On July 19, the three-time GRAMMY winner  — including Album Of The Year at the 2023 GRAMMYs, for his blockbuster third album, Harry's House — unveiled a full-fledged music video for "Daylight."

In the clip, Styles strolls around a traveling carnival — a complex of cherry-red structures — and interacts with its quirky denizens. Midway through, he even takes flight on black and yellow wings, and eventually finds himself astride a horse. At video’s end, Styles walks a tightrope against an azure sky.

Read More: 5 Takeaways From Harry Styles' New Album Harry's House

This is the fifth video from Harry's House, following "As It Was," "Late Night Talking," "Music For a Sushi Restaurant," and "Satellite."

The “Daylight” video arrives just three days before Styles’ final show of his long-running Love On Tour. He’ll close out the nearly two-year trek — which included 15 sold-out nights at New York’s famed Madison Square Garden — in Reggio Emilia, Italy on July 22.

Along with touring, Styles has co-starred in the psychological thriller Don’t Worry Darling and romantic drama My Policeman since the release of Harry's House. He also expanded on his fashion ventures, co-releasing a Gucci collection with fashion designer Alessandro Michele in Nov. 2022.

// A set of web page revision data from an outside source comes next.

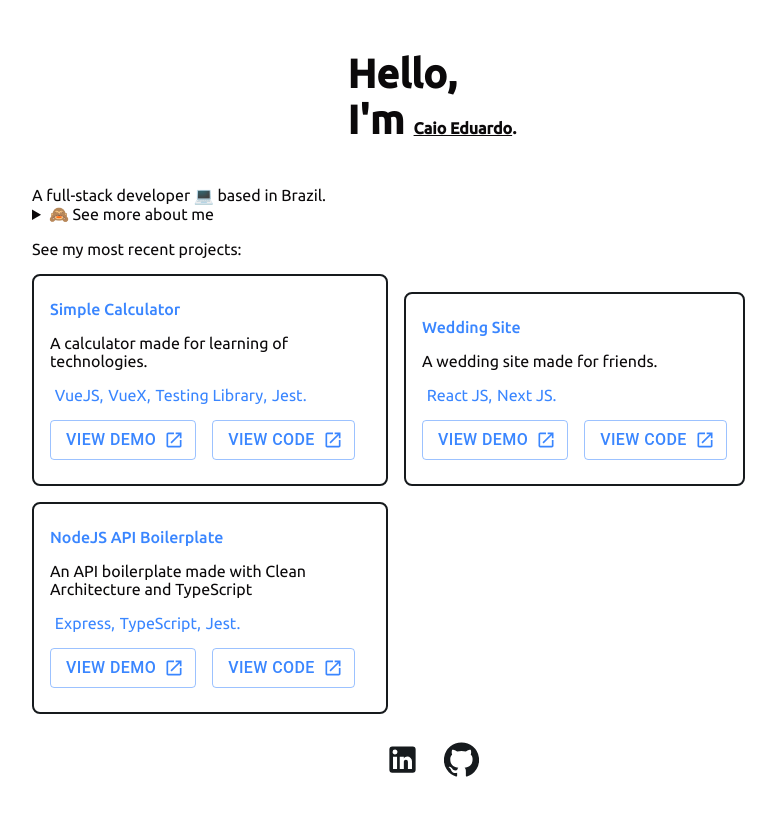
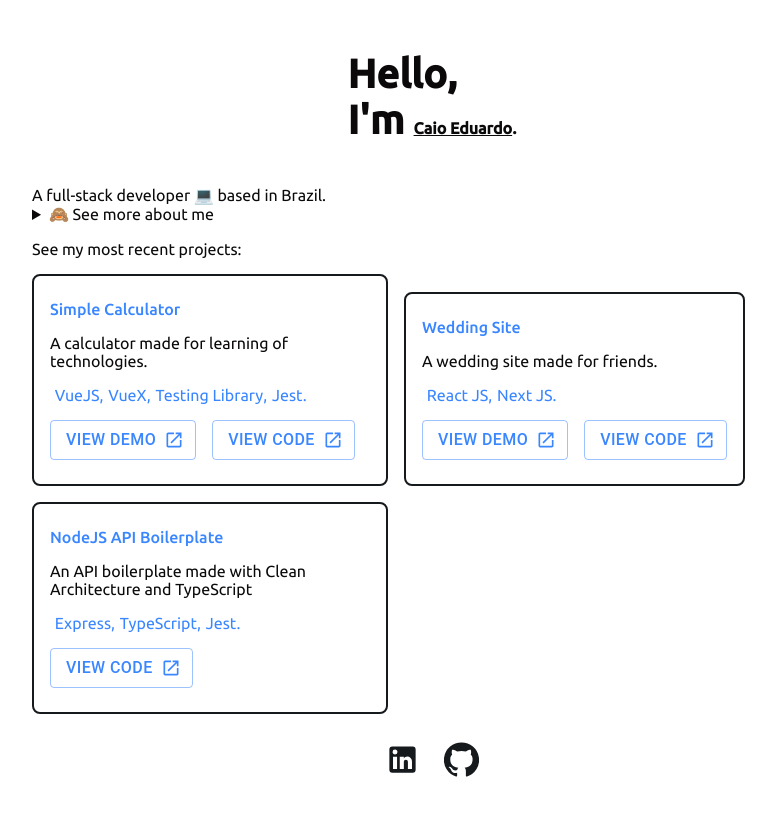
Before and after one commit to cersouza/cersouza, a Next.js app in the folder code/website/: page / in a window 1280 px wide. Shown: the top 813 px of the page, without its empty margins (224-1000 px from the left). Built offline with nearby package versions, Linux system fonts and the light colour scheme.

Commit message:
refactor: swited `project.link` as optional

```diff
--- a/code/website/pages/index.tsx
+++ b/code/website/pages/index.tsx
@@ -104,6 +104,8 @@ const Home: NextPage = () => {
                       )
                     }
                     <Grid container spacing={2}>
+                      {
+                        project.link && (
                           <Grid item>
                             <Button
                               color="primary"
@@ -115,6 +117,8 @@ const Home: NextPage = () => {
                               View Demo
                             </Button>
                           </Grid>
+                        )
+                      }
                       <Grid item>
                         <Button
                           color="primary"
```
Lines whose indentation alone changed are shown as unchanged.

Check out the new video for "Daylight" below and keep checking GRAMMY.com for Harry Styles news!